What is required: Extract every entry word for word. Skip the pictures.

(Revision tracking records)
------
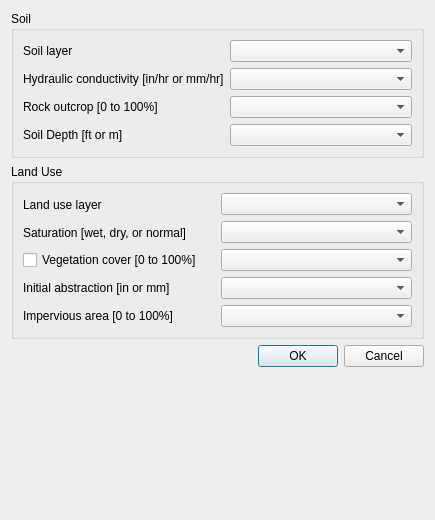
Old version of the form flo2d/ui/infil_green_ampt.ui in the repository FLO-2DSoftware/qgis-flo-2d-plugin.
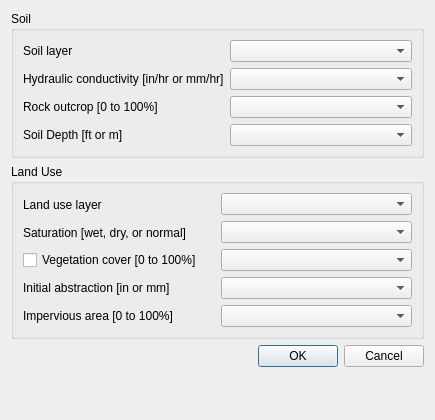
New version of the form.

Commit message: resize widget

The edit to the form file:
```diff
--- a/flo2d/ui/infil_green_ampt.ui
+++ b/flo2d/ui/infil_green_ampt.ui
@@ -7,7 +7,7 @@
     <x>0</x>
     <y>0</y>
     <width>435</width>
-    <height>520</height>
+    <height>420</height>
    </rect>
   </property>
   <property name="windowTitle">
```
------
Solved problem:
Old version of the form flo2d/ui/infil_green_ampt.ui in the repository FLO-2DSoftware/qgis-flo-2d-plugin.
New version of the form.

Commit message: resize widget

The edit to the form file:
```diff
--- a/flo2d/ui/infil_green_ampt.ui
+++ b/flo2d/ui/infil_green_ampt.ui
@@ -7,7 +7,7 @@
     <x>0</x>
     <y>0</y>
     <width>435</width>
-    <height>520</height>
+    <height>420</height>
    </rect>
   </property>
   <property name="windowTitle">
```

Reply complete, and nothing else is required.